**Extracted data:**
────────────────

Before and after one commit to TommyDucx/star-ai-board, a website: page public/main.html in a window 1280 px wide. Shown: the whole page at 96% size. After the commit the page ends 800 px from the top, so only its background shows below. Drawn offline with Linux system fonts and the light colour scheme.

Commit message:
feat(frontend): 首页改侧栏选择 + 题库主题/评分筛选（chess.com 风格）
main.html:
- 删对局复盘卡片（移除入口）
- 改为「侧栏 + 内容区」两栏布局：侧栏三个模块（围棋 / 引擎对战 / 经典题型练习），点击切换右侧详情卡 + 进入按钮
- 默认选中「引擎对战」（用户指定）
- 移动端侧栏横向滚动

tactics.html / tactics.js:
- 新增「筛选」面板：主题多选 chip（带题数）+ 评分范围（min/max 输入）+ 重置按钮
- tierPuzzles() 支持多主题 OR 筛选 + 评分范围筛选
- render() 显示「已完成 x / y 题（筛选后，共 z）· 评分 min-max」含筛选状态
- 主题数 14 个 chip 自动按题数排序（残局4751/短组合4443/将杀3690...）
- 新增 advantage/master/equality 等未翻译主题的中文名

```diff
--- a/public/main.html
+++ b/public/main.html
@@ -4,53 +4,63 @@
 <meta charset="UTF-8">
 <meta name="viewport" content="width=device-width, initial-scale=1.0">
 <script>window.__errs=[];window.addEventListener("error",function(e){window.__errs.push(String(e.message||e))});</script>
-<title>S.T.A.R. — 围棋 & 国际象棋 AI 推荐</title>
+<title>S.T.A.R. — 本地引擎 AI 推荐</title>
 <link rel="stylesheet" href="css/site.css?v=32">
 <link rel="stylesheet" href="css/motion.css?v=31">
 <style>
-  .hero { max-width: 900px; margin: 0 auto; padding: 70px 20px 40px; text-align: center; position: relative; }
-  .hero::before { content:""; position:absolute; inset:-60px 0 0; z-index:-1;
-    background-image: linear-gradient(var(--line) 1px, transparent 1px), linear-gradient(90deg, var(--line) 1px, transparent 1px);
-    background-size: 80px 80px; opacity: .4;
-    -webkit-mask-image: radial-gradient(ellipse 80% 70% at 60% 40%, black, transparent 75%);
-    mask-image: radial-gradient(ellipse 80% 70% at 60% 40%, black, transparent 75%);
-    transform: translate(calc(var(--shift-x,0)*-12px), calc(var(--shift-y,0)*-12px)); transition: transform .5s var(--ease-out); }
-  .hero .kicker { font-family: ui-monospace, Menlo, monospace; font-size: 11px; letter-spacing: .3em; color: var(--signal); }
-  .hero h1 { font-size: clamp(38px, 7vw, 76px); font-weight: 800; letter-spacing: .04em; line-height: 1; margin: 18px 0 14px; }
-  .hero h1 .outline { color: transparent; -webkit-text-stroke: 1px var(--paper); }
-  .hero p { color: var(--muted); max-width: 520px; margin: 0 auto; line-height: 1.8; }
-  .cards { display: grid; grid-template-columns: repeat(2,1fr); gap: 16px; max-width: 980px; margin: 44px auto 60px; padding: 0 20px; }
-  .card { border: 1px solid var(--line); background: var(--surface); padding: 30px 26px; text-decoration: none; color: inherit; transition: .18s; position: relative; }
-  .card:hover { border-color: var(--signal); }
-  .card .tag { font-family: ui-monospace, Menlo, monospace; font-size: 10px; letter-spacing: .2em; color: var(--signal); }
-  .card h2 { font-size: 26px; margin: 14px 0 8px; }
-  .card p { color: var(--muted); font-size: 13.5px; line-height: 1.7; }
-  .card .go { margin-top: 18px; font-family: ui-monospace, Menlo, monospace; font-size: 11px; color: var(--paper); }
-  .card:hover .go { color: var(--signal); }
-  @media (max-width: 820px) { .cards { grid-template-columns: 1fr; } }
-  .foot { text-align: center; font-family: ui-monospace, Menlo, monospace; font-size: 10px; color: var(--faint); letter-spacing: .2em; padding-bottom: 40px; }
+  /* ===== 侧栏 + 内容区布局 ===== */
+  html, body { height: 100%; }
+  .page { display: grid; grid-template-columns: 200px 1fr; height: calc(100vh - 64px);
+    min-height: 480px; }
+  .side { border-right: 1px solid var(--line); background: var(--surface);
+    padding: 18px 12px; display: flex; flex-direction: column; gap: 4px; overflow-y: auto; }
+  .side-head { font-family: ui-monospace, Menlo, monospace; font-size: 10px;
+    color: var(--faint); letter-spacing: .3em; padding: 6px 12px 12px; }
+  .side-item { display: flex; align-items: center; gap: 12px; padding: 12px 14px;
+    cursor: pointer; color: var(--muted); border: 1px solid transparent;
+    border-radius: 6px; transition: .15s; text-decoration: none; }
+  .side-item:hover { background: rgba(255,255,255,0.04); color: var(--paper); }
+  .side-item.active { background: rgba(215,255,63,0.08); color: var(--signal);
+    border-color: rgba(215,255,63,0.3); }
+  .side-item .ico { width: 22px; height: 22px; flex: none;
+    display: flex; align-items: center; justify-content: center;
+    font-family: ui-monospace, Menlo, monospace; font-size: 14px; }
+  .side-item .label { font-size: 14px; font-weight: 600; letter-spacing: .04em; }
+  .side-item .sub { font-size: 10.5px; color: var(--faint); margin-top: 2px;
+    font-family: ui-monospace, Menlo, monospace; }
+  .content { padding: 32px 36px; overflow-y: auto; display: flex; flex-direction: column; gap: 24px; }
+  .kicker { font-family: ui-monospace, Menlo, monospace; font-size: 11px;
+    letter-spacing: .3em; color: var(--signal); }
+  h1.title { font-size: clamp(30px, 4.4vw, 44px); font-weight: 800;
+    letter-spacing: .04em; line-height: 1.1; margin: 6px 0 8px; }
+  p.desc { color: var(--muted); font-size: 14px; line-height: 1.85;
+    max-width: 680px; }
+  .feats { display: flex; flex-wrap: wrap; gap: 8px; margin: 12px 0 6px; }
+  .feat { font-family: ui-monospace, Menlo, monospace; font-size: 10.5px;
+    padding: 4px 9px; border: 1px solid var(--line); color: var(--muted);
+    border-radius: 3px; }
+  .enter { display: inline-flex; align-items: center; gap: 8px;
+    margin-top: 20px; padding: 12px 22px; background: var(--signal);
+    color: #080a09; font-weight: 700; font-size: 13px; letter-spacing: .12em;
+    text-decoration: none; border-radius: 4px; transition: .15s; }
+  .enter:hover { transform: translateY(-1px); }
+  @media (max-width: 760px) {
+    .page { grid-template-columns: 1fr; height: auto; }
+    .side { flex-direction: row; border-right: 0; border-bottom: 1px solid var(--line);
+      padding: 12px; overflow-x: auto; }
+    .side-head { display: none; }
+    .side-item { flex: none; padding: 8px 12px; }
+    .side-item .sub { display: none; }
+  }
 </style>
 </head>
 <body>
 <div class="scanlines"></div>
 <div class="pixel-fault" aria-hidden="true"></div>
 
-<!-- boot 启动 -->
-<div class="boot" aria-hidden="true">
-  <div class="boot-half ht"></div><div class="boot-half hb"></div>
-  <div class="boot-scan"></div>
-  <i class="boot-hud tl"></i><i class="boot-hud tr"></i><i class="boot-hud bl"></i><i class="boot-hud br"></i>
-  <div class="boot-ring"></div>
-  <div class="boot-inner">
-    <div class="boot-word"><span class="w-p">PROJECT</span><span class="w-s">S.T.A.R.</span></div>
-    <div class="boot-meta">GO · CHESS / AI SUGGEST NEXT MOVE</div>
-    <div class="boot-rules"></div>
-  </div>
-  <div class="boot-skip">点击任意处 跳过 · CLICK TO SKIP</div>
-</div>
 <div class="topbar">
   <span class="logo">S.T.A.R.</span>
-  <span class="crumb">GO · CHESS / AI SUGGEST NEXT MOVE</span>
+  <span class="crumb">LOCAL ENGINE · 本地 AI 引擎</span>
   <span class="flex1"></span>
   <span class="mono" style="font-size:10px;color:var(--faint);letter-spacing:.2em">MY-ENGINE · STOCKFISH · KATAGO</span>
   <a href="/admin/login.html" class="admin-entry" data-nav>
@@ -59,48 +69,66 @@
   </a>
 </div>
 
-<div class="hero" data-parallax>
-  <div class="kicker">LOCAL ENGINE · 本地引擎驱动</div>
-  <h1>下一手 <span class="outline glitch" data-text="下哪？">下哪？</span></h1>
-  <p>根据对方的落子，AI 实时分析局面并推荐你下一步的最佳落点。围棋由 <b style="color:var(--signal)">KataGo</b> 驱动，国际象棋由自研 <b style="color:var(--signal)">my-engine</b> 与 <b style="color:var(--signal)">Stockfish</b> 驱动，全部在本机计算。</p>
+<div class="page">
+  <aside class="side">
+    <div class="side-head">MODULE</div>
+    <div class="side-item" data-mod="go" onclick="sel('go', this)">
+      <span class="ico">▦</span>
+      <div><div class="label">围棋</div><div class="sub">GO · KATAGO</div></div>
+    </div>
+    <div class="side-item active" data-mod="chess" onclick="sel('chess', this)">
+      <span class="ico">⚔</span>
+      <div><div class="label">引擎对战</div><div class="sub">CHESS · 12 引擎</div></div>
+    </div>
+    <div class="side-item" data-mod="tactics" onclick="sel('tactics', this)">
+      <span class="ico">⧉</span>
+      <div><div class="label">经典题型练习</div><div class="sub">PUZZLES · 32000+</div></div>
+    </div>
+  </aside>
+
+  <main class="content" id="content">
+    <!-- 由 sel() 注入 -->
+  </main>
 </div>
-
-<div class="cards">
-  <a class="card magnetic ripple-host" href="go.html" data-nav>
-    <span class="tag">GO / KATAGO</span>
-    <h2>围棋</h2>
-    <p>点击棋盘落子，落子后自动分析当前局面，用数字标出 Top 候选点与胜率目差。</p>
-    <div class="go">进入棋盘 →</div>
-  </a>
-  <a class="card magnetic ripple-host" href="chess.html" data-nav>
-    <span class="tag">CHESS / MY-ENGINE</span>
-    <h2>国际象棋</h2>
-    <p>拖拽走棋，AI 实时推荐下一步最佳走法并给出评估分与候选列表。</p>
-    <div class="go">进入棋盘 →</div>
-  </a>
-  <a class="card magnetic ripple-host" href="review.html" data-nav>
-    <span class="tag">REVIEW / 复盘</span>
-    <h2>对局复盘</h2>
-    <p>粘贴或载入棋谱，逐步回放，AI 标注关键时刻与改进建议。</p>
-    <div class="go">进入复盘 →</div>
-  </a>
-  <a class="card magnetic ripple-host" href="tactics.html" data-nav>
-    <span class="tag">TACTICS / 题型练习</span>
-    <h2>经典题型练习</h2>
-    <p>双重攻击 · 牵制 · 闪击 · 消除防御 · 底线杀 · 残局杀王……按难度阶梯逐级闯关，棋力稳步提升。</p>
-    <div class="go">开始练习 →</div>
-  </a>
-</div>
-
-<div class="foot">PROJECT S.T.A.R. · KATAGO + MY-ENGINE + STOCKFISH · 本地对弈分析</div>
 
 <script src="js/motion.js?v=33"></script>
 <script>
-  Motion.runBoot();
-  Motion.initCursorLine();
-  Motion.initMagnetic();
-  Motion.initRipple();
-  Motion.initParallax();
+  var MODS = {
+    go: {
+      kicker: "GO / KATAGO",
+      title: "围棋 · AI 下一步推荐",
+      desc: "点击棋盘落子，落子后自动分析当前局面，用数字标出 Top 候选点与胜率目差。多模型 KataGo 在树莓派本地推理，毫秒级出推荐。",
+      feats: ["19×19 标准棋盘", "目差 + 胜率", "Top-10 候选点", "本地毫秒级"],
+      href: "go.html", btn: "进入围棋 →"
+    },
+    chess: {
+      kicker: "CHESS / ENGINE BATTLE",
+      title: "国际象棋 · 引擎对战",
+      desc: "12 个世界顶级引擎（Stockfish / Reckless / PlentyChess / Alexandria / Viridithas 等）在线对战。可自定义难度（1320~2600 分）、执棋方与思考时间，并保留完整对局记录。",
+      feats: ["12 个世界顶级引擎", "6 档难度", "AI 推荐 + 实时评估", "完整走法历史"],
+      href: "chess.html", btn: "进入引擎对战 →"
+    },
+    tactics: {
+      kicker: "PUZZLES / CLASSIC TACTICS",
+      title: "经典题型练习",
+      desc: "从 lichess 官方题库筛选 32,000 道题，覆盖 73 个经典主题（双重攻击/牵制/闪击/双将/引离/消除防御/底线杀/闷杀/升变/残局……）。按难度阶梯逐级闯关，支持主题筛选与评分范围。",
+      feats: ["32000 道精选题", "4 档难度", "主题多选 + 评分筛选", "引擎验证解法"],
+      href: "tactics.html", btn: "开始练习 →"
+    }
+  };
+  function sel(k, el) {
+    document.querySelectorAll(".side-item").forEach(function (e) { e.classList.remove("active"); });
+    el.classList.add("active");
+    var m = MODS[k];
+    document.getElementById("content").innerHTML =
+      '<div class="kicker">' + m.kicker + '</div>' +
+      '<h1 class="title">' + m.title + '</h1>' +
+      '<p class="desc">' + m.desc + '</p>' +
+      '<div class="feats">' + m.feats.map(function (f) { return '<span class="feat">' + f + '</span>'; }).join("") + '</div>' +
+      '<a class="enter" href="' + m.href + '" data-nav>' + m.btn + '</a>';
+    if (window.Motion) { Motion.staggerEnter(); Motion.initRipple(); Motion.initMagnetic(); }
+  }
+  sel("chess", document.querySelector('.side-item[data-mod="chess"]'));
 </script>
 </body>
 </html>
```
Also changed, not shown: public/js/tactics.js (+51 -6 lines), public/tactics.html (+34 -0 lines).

────────────────

**Problem description:**
In the material above, report how many lines hold the word "family", and add nothing to the figure.

**Exercise output:**
9